At the NHGRI Sequencing Advisory Panel meeting last week, there was some confusion about how we use SNP array data and dbSNP in the DNA sequencing world. SNP arrays are, when you boil it down, a quick and cheap way to sequence, i.e., determine the nucleotide at, specific DNA positions in the genome. For each sample to be sequenced at The Genome Center, we use SNP array data from that sample to measure breadth of sequence coverage we have achieved. In short, at certain points in the sequencing of a sample, variation calling is done, generating, among other things, single nucleotide variants (SNVs, single nucleotides that differ from the standard human reference sequence). Once our variant detection pipeline is able to find 99% or more of the SNPs found on the SNP array of that sample, we are confident that we have good coverage of the genome.
dbSNP, a catalog of common SNPs, is used in a different way. Any individual is expected to have somewhere around 75-85% of his or her SNVs in common with those in dbSNP. Thus, we expect that when calling SNVs, about 80% of them should appear in dbSNP, i.e., not be private mutations. Thus, dbSNP concordance (the percentage of SNVs found in dbSNP) is used to measure an approximate false positive rate of the detection algorithm. If the rate of dbSNP concordance is much lower than 80%, your results likely have a lot of false positives.

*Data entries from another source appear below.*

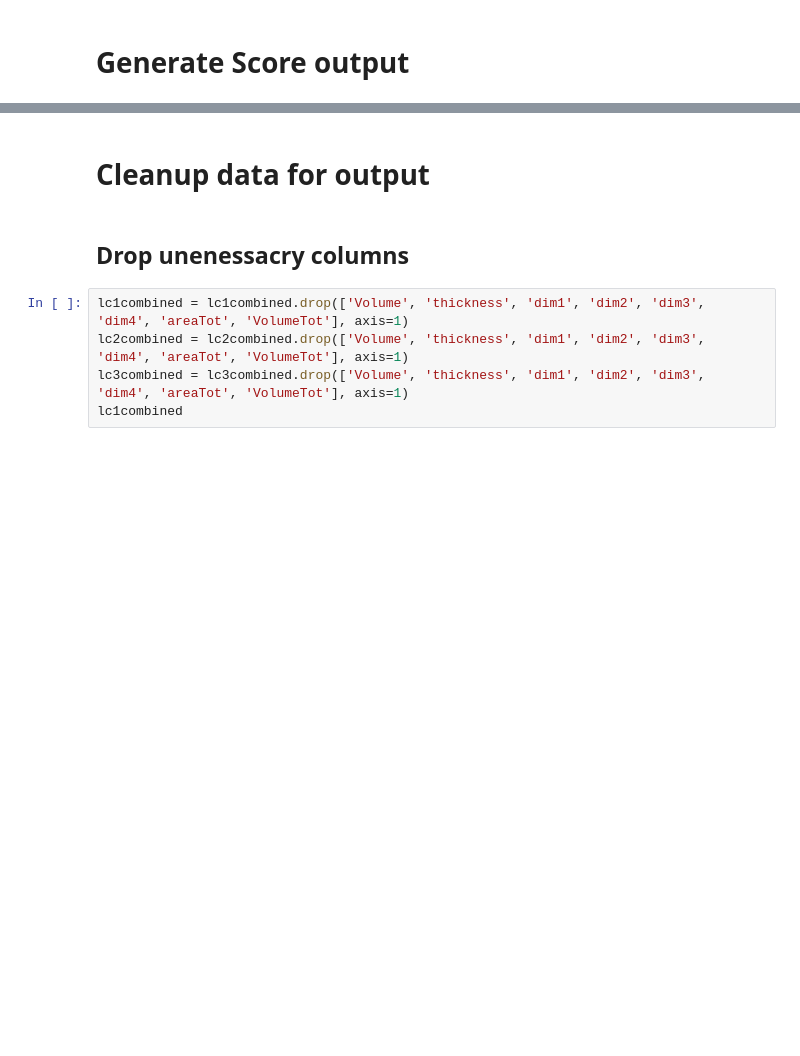
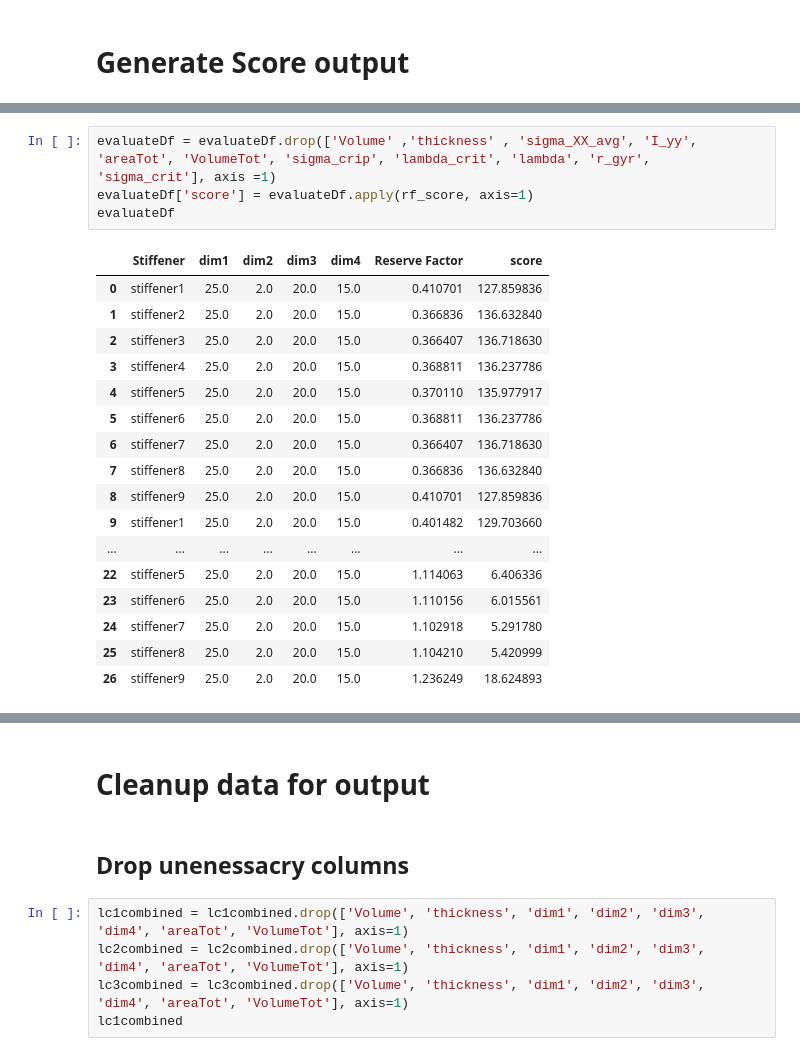
Before and after one commit to fabianober/tum-ase-project-2025-1_2, a Jupyter notebook: prototyping_notebooks/task_1f.ipynb, the cells around one changed output, grey strips where cells are left out. Saved outputs shown, nothing was run; the diff lists cells and outputs as text; blank space fills up the shorter version.

Commit message:
Finished evaluation of stringer score

```diff
--- a/prototyping_notebooks/task_1f.ipynb
+++ b/prototyping_notebooks/task_1f.ipynb
@@ -429,0 +459,22 @@ lc1combined
+# %%
+evaluateDf = evaluateDf.drop(['Volume' ,'thickness' , 'sigma_XX_avg', 'I_yy',  'areaTot', 'VolumeTot', 'sigma_crip', 'lambda_crit', 'lambda', 'r_gyr', 'sigma_crit'], axis =1)
+evaluateDf['score'] = evaluateDf.apply(rf_score, axis=1)
+evaluateDf
+# %% [output]
+|  | Stiffener | dim1 | dim2 | dim3 | dim4 | Reserve Factor | score |
+| 0 | stiffener1 | 25.0 | 2.0 | 20.0 | 15.0 | 0.410701 | 127.859836 |
+| 1 | stiffener2 | 25.0 | 2.0 | 20.0 | 15.0 | 0.366836 | 136.632840 |
+| 2 | stiffener3 | 25.0 | 2.0 | 20.0 | 15.0 | 0.366407 | 136.718630 |
+| 3 | stiffener4 | 25.0 | 2.0 | 20.0 | 15.0 | 0.368811 | 136.237786 |
+| 4 | stiffener5 | 25.0 | 2.0 | 20.0 | 15.0 | 0.370110 | 135.977917 |
+| 5 | stiffener6 | 25.0 | 2.0 | 20.0 | 15.0 | 0.368811 | 136.237786 |
+| 6 | stiffener7 | 25.0 | 2.0 | 20.0 | 15.0 | 0.366407 | 136.718630 |
+| 7 | stiffener8 | 25.0 | 2.0 | 20.0 | 15.0 | 0.366836 | 136.632840 |
+| 8 | stiffener9 | 25.0 | 2.0 | 20.0 | 15.0 | 0.410701 | 127.859836 |
+| 9 | stiffener1 | 25.0 | 2.0 | 20.0 | 15.0 | 0.401482 | 129.703660 |
+| ... | ... | ... | ... | ... | ... | ... | ... |
+| 22 | stiffener5 | 25.0 | 2.0 | 20.0 | 15.0 | 1.114063 | 6.406336 |
+| 23 | stiffener6 | 25.0 | 2.0 | 20.0 | 15.0 | 1.110156 | 6.015561 |
+| 24 | stiffener7 | 25.0 | 2.0 | 20.0 | 15.0 | 1.102918 | 5.291780 |
+| 25 | stiffener8 | 25.0 | 2.0 | 20.0 | 15.0 | 1.104210 | 5.420999 |
+| 26 | stiffener9 | 25.0 | 2.0 | 20.0 | 15.0 | 1.236249 | 18.624893 |
```
Also changed, not shown: parts of 6 cells of this notebook, 1 other file.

So SNP arrays from the samples are used to measure breadth of coverage and dbSNP is used to measure the accuracy of variant detection. What is the difference between a SNP and a SNV? A SNV is a private mutation while a SNP is a mutation that is shared amongst a population.